Florida State visits No. 12 Miami without coach Norvell
Unranked Florida State heads into Hard Rock Stadium on Saturday night trying to beat the Miami Hurricanes for the first time in four years, but the Seminoles will be unranked, playing without their head coach, and trying to impress in the storied rivalry as 10-point underdogs to the nation’s 12th-ranked team.
Miami is already 2-0 and looking for a second consecutive Atlantic Coast Conference victory after going on the road and drilling 18th-ranked Louisville last week 47-34.
Florida State (0-1, 0-1 ACC) will be without first-year coach Mike Norvell, who tested positive for COVID-19, and will be away from the team at least through Monday.
Norvell, who led Memphis to a 12-1 record and a berth in the 2019 Cotton Bowl before leaving for Tallahassee, will participate fully in pregame preparations, albeit remotely. Once the game starts, however, he will be watching from home.
“It hurts not being able to be around our guys for 10 days,” Norvell said of the quarantine period. “It’s extremely disappointing. This is one of the greatest rivalries in college football.”
Norvell previously had missed not so much as a practice, but he’ll be replaced Saturday by Chris Thomsen, who was Abilene Christian’s head coach from 2005 to 2011. Thomsen, a low-key type who is normally in the press box as the tight ends coach, will now be on the field. Norvell normally calls FSU’s plays, but that duty now falls to Kenny Dillingham.
Florida State, after losing its home opener to Georgia Tech 16-13, was idle last weekend. FSU scored 10 points on its first two drives before going cold. The Seminoles lost two fumbles (both by quarterback James Blackman), had an interception, and turned the ball over on downs twice during their remaining possessions.
For Miami (2-0, 1-0 ACC) and second-year coach Manny Diaz, everything is clicking so far, as he and offensive coordinator Rhett Lashlee have the Hurricanes playing up-tempo ball.
Against Louisville, Miami scored on a pair of 75-yard plays — one on the ground and one in the air — during which Lashlee set up the defense, using an identical formation that previously had gone elsewhere.
“We knew these plays were going to be open,” Miami tight end Brevin Jordan said. “We were just waiting for the right time to call them.”
Miami, which disappointed last season at 6-7, has been revitalized by several transfers, including quarterback D’Eriq King, kicker Jose Borregales and defensive ends Quincy Roche and Jaelan Phillips.
King has emerged as a team leader as a dual-threat player. In a 31-14 season-opening win over UAB, King ran for 83 yards and a TD. Against Louisville, he showed off his arm, passing for 325 yards and three touchdowns.

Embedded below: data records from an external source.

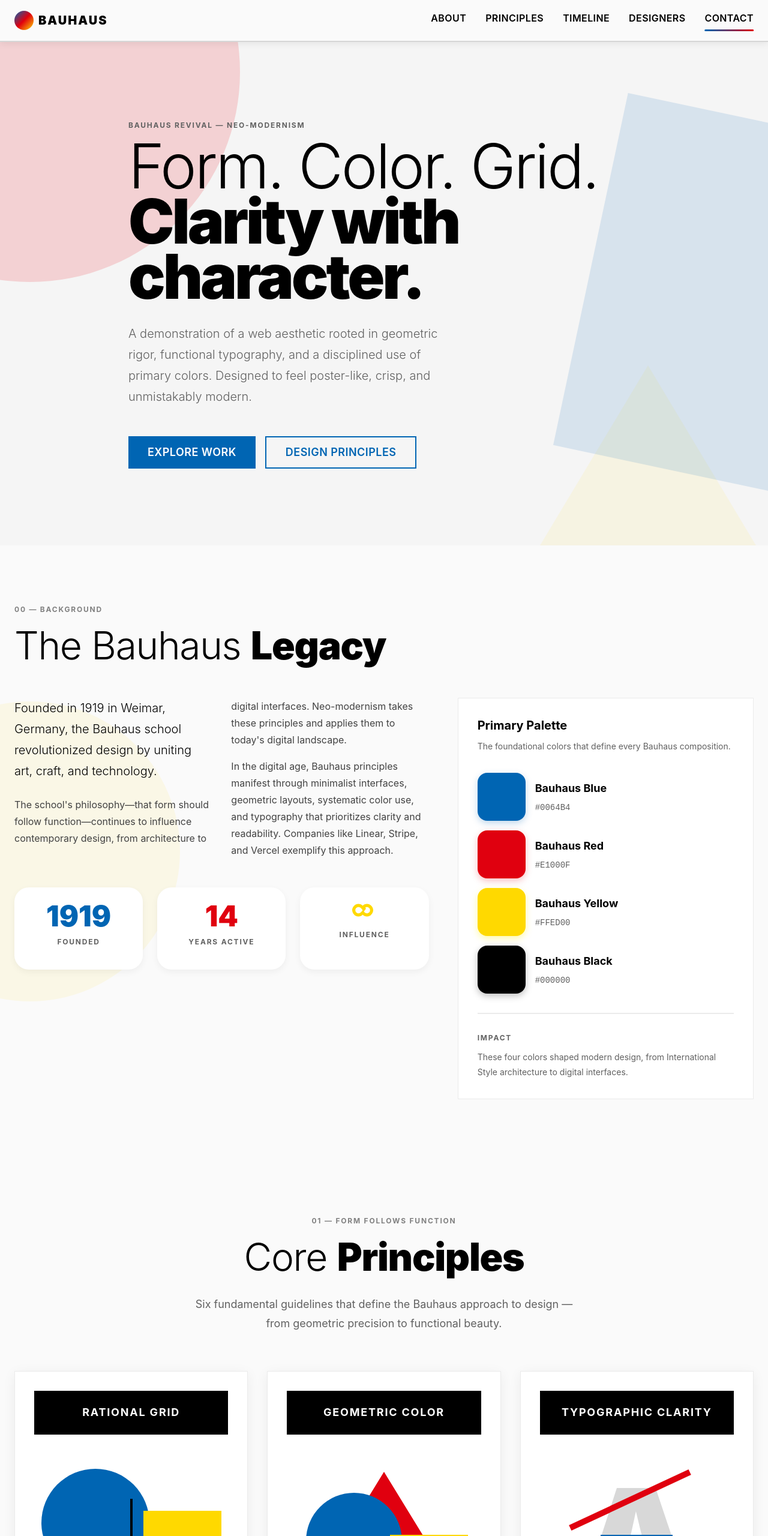
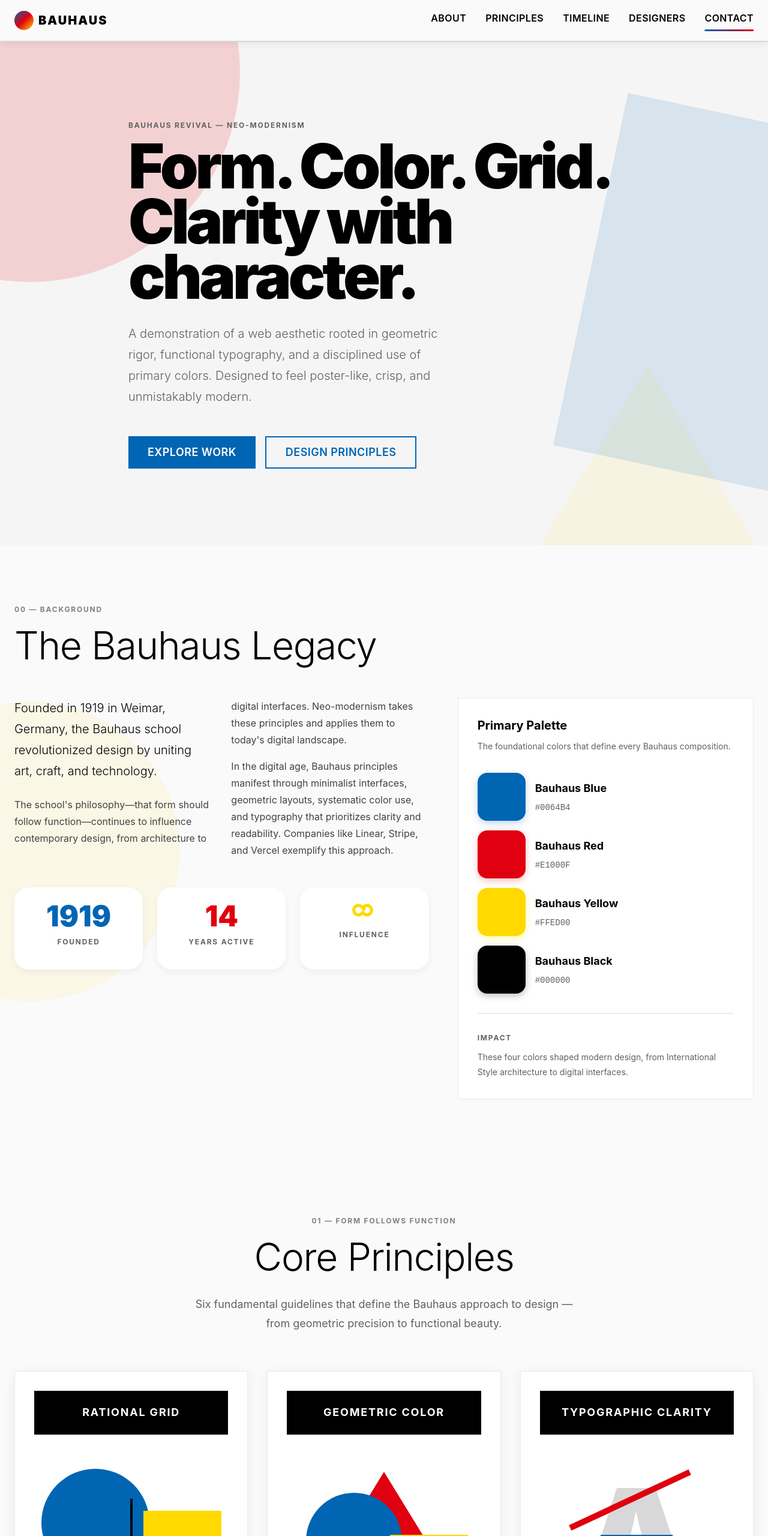
Before and after one commit to jam398/bauhausStyle, a plain HTML site: page bauhaus-website/index.html in a window 1280 px wide. Shown: the top 2560 px of the page at 60% size. Drawn offline with Linux system fonts and the light colour scheme; a web font is replaced by a local one.

Commit message:
change font

```diff
--- a/bauhaus-website/css/components.css
+++ b/bauhaus-website/css/components.css
@@ -357,9 +357,9 @@
 
 .hero-title {
   font-size: clamp(3rem, 8vw, 6.5rem);
-  font-weight: var(--weight-light);
+  font-weight: var(--weight-black);
   line-height: 0.9;
-  letter-spacing: -0.03em;
+  letter-spacing: -0.05em;
   margin-bottom: var(--space-8);
 }
 
--- a/bauhaus-website/css/sections.css
+++ b/bauhaus-website/css/sections.css
@@ -65,7 +65,7 @@
 
 .hero-title-strong {
   font-weight: var(--weight-black);
-  letter-spacing: -0.04em;
+  letter-spacing: -0.05em;
   display: inline-block;
 }
 
--- a/bauhaus-website/index.html
+++ b/bauhaus-website/index.html
@@ -76,7 +76,7 @@
       <div class="section-heading-group">
         <p class="section-label">00 — BACKGROUND</p>
         <h2 class="section-title">
-          The Bauhaus <strong>Legacy</strong>
+          The Bauhaus Legacy
         </h2>
       </div>
 
@@ -171,7 +171,7 @@
     <div class="container">
       <div class="principles-intro">
         <p class="section-label">01 — FORM FOLLOWS FUNCTION</p>
-        <h2 class="section-title">Core <strong>Principles</strong></h2>
+        <h2 class="section-title">Core Principles</h2>
         <p class="section-lead">
           Six fundamental guidelines that define the Bauhaus approach to design — from geometric precision to functional beauty.
         </p>
@@ -305,7 +305,7 @@
     <div class="container timeline__container">
       <div class="principles-intro">
         <p class="section-label">02 — HISTORY</p>
-        <h2 class="section-title">Evolution <strong>Timeline</strong></h2>
+        <h2 class="section-title">Evolution Timeline</h2>
         <p class="section-lead">
           Trace the evolution of Bauhaus principles from the original school in Weimar to their influence on contemporary digital design.
         </p>
@@ -362,7 +362,7 @@
     <div class="container">
       <div class="principles-intro">
         <p class="section-label">03 — PIONEERS</p>
-        <h2 class="section-title">Designers <strong>Who Shaped Bauhaus</strong></h2>
+        <h2 class="section-title">Designers Who Shaped Bauhaus</h2>
         <p class="section-lead">
           Innovators who combined art, craft, and technology—and whose influence still guides modern interface design.
         </p>
@@ -466,7 +466,7 @@
     <div class="container contact__container">
       <div class="section-heading-group">
         <p class="section-label">04 — CONNECT</p>
-        <h2 class="section-title">Get in <strong>Touch</strong></h2>
+        <h2 class="section-title">Get in Touch</h2>
       </div>
 
       <div class="grid-5-7 contact__layout">
```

Borregales has been a revelation, scoring 17 points against Louisville, including field goals of 57 and 48 yards. The Hurricanes certainly could have used his leg last season, when their kickers missed eight of their 20 field goal attempts as Miami lost five games by a touchdown or less.
Roche, meantime, has brought a speed rush to the ‘Canes, after recording 13 sacks for Temple last season. Phillips, a former UCLA Bruin, has already shown to be been effective against both the run and pass this season in the Miami defense.
The other big improvement for Miami is its offensive line, which allowed just three sacks in two games under new line coach Garin Justice. Last year, Miami quarterbacks were sacked 51 times.
FSU’s most dangerous weapon is wide receiver Tamorrion Terry. The 6-4, 210-pound junior. He caught 60 passes last year for 1,188 yards and nine TDs. But with Cam Akers off to the NFL, the Seminoles’ running game appears to be diminished. Texas A&M transfer Jashaun Corbin was held to 18 yards on six carries against Georgia Tech, although he caught eight passes for 55 yards.
Injuries have hurt FSU, and three starters are questionable for Miami, affecting the Seminoles offensive line, defensive line and secondary.
One key factor, potentially, is the Seminoles’ ability to block kicks. Against Georgia Tech, they blocked three kicks — two field goals, both by All-American defensive tackle Marvin Wilson, and an extra point.
–Field Level Media